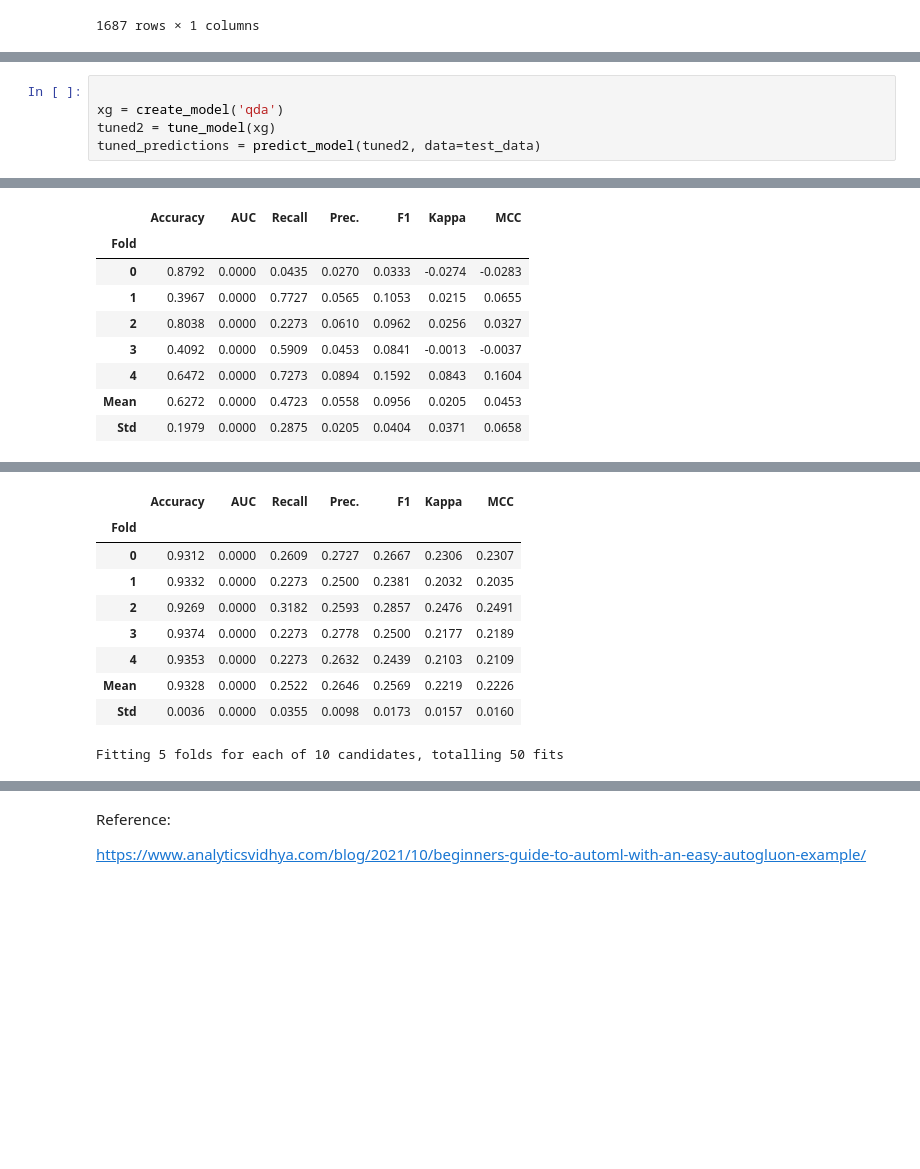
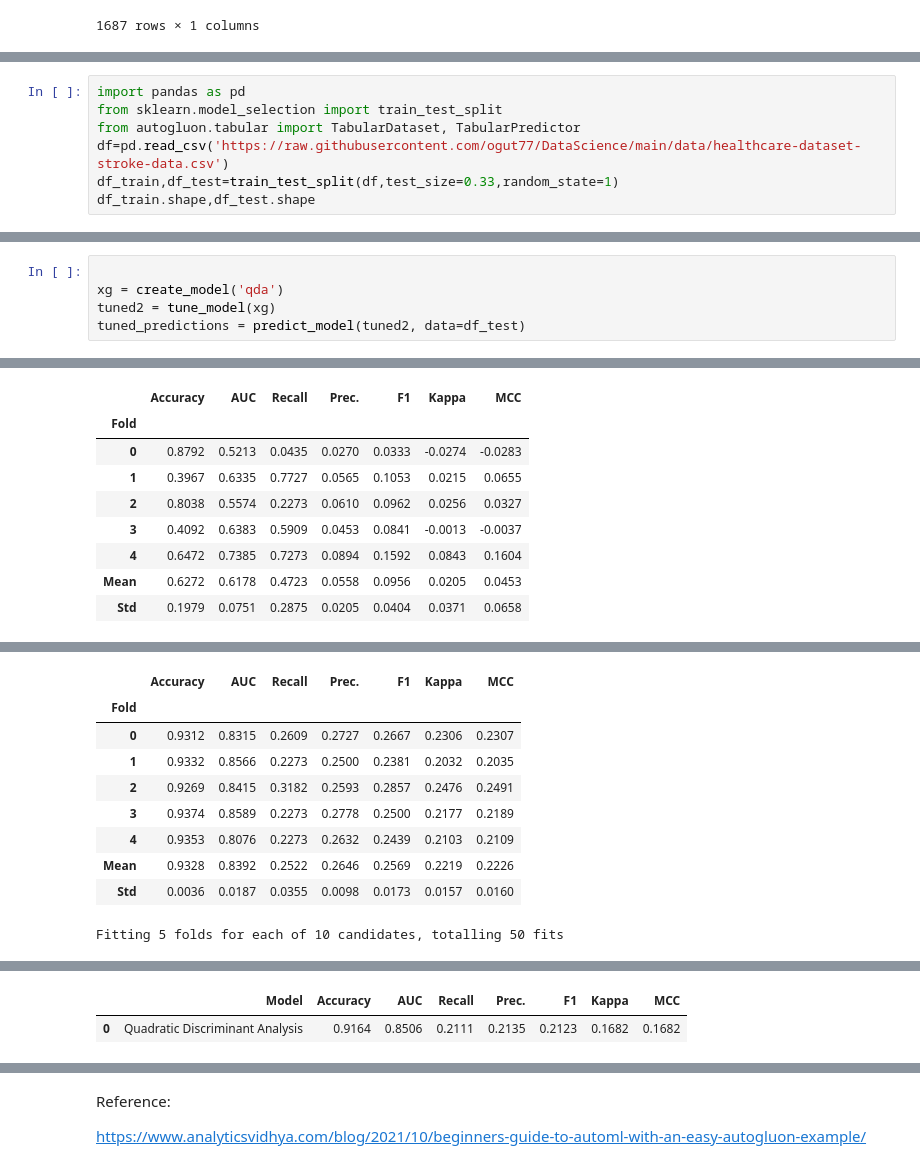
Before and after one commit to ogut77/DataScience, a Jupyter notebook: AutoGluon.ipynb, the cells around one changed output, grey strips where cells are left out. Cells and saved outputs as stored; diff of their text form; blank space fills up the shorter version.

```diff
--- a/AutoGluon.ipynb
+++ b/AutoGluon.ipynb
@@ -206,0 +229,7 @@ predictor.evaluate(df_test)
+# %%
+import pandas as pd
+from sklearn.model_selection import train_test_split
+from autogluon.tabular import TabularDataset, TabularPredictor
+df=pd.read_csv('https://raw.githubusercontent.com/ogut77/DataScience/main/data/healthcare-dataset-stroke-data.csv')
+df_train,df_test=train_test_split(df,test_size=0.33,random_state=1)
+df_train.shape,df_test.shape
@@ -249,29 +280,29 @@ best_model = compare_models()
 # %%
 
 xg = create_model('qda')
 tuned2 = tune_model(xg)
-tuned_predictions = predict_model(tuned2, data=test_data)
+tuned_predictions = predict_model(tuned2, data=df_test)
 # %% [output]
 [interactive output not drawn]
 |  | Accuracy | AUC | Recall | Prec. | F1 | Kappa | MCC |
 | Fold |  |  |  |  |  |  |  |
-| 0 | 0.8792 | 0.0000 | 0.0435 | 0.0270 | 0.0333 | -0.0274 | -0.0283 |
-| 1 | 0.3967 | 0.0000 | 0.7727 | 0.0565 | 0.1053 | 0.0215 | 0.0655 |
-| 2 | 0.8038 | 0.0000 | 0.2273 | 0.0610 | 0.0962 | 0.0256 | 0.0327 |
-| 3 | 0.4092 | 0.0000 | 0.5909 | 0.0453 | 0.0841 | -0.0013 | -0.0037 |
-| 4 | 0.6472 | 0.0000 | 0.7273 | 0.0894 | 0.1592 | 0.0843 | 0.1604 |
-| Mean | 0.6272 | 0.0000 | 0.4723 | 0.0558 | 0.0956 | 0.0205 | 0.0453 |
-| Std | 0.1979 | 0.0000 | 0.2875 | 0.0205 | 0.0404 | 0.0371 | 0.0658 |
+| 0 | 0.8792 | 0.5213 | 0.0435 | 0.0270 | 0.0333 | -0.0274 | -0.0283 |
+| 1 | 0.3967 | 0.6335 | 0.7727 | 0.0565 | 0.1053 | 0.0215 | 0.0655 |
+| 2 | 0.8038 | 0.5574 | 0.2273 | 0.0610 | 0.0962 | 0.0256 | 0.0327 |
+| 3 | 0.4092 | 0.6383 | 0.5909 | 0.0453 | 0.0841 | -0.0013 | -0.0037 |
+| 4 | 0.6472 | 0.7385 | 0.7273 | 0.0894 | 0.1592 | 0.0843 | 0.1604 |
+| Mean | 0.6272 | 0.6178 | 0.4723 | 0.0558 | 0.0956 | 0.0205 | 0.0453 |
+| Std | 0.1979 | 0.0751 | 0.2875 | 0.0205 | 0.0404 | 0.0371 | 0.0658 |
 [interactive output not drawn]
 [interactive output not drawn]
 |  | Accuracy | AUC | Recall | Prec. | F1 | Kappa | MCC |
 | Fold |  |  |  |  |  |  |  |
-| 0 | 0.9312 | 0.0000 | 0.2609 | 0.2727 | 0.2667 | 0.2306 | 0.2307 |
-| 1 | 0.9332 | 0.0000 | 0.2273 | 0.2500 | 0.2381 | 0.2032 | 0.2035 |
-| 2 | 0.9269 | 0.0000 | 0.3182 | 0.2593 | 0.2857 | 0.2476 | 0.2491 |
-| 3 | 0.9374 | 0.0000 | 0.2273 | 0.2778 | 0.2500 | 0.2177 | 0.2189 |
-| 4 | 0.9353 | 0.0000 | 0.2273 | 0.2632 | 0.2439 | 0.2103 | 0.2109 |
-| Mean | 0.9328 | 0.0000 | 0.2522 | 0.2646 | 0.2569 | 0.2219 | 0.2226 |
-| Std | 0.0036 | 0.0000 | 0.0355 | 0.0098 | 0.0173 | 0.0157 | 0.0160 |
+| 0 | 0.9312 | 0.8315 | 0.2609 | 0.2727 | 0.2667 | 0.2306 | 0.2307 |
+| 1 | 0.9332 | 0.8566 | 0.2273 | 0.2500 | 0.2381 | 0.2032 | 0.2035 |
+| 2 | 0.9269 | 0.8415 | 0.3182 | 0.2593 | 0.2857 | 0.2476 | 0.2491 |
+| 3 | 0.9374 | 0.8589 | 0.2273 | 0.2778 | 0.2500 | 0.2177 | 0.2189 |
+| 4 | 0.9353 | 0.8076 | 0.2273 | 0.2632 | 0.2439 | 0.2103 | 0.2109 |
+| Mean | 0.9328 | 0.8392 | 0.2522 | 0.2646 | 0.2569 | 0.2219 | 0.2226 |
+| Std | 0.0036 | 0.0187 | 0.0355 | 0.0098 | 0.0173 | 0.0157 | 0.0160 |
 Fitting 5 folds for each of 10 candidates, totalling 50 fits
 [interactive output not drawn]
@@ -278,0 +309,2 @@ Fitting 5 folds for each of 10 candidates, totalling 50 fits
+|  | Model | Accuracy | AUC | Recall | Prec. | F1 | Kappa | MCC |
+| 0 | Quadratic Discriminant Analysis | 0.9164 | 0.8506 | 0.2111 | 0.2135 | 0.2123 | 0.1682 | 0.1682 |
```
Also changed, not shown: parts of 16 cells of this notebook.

────

▶ _Aim of the task_
For the entries above, return an exact copy that omits the images.

▶ _Written solution_
Before and after one commit to ogut77/DataScience, a Jupyter notebook: AutoGluon.ipynb, the cells around one changed output, grey strips where cells are left out. Cells and saved outputs as stored; diff of their text form; blank space fills up the shorter version.

```diff
--- a/AutoGluon.ipynb
+++ b/AutoGluon.ipynb
@@ -206,0 +229,7 @@ predictor.evaluate(df_test)
+# %%
+import pandas as pd
+from sklearn.model_selection import train_test_split
+from autogluon.tabular import TabularDataset, TabularPredictor
+df=pd.read_csv('https://raw.githubusercontent.com/ogut77/DataScience/main/data/healthcare-dataset-stroke-data.csv')
+df_train,df_test=train_test_split(df,test_size=0.33,random_state=1)
+df_train.shape,df_test.shape
@@ -249,29 +280,29 @@ best_model = compare_models()
 # %%
 
 xg = create_model('qda')
 tuned2 = tune_model(xg)
-tuned_predictions = predict_model(tuned2, data=test_data)
+tuned_predictions = predict_model(tuned2, data=df_test)
 # %% [output]
 [interactive output not drawn]
 |  | Accuracy | AUC | Recall | Prec. | F1 | Kappa | MCC |
 | Fold |  |  |  |  |  |  |  |
-| 0 | 0.8792 | 0.0000 | 0.0435 | 0.0270 | 0.0333 | -0.0274 | -0.0283 |
-| 1 | 0.3967 | 0.0000 | 0.7727 | 0.0565 | 0.1053 | 0.0215 | 0.0655 |
-| 2 | 0.8038 | 0.0000 | 0.2273 | 0.0610 | 0.0962 | 0.0256 | 0.0327 |
-| 3 | 0.4092 | 0.0000 | 0.5909 | 0.0453 | 0.0841 | -0.0013 | -0.0037 |
-| 4 | 0.6472 | 0.0000 | 0.7273 | 0.0894 | 0.1592 | 0.0843 | 0.1604 |
-| Mean | 0.6272 | 0.0000 | 0.4723 | 0.0558 | 0.0956 | 0.0205 | 0.0453 |
-| Std | 0.1979 | 0.0000 | 0.2875 | 0.0205 | 0.0404 | 0.0371 | 0.0658 |
+| 0 | 0.8792 | 0.5213 | 0.0435 | 0.0270 | 0.0333 | -0.0274 | -0.0283 |
+| 1 | 0.3967 | 0.6335 | 0.7727 | 0.0565 | 0.1053 | 0.0215 | 0.0655 |
+| 2 | 0.8038 | 0.5574 | 0.2273 | 0.0610 | 0.0962 | 0.0256 | 0.0327 |
+| 3 | 0.4092 | 0.6383 | 0.5909 | 0.0453 | 0.0841 | -0.0013 | -0.0037 |
+| 4 | 0.6472 | 0.7385 | 0.7273 | 0.0894 | 0.1592 | 0.0843 | 0.1604 |
+| Mean | 0.6272 | 0.6178 | 0.4723 | 0.0558 | 0.0956 | 0.0205 | 0.0453 |
+| Std | 0.1979 | 0.0751 | 0.2875 | 0.0205 | 0.0404 | 0.0371 | 0.0658 |
 [interactive output not drawn]
 [interactive output not drawn]
 |  | Accuracy | AUC | Recall | Prec. | F1 | Kappa | MCC |
 | Fold |  |  |  |  |  |  |  |
-| 0 | 0.9312 | 0.0000 | 0.2609 | 0.2727 | 0.2667 | 0.2306 | 0.2307 |
-| 1 | 0.9332 | 0.0000 | 0.2273 | 0.2500 | 0.2381 | 0.2032 | 0.2035 |
-| 2 | 0.9269 | 0.0000 | 0.3182 | 0.2593 | 0.2857 | 0.2476 | 0.2491 |
-| 3 | 0.9374 | 0.0000 | 0.2273 | 0.2778 | 0.2500 | 0.2177 | 0.2189 |
-| 4 | 0.9353 | 0.0000 | 0.2273 | 0.2632 | 0.2439 | 0.2103 | 0.2109 |
-| Mean | 0.9328 | 0.0000 | 0.2522 | 0.2646 | 0.2569 | 0.2219 | 0.2226 |
-| Std | 0.0036 | 0.0000 | 0.0355 | 0.0098 | 0.0173 | 0.0157 | 0.0160 |
+| 0 | 0.9312 | 0.8315 | 0.2609 | 0.2727 | 0.2667 | 0.2306 | 0.2307 |
+| 1 | 0.9332 | 0.8566 | 0.2273 | 0.2500 | 0.2381 | 0.2032 | 0.2035 |
+| 2 | 0.9269 | 0.8415 | 0.3182 | 0.2593 | 0.2857 | 0.2476 | 0.2491 |
+| 3 | 0.9374 | 0.8589 | 0.2273 | 0.2778 | 0.2500 | 0.2177 | 0.2189 |
+| 4 | 0.9353 | 0.8076 | 0.2273 | 0.2632 | 0.2439 | 0.2103 | 0.2109 |
+| Mean | 0.9328 | 0.8392 | 0.2522 | 0.2646 | 0.2569 | 0.2219 | 0.2226 |
+| Std | 0.0036 | 0.0187 | 0.0355 | 0.0098 | 0.0173 | 0.0157 | 0.0160 |
 Fitting 5 folds for each of 10 candidates, totalling 50 fits
 [interactive output not drawn]
@@ -278,0 +309,2 @@ Fitting 5 folds for each of 10 candidates, totalling 50 fits
+|  | Model | Accuracy | AUC | Recall | Prec. | F1 | Kappa | MCC |
+| 0 | Quadratic Discriminant Analysis | 0.9164 | 0.8506 | 0.2111 | 0.2135 | 0.2123 | 0.1682 | 0.1682 |
```
Also changed, not shown: parts of 16 cells of this notebook.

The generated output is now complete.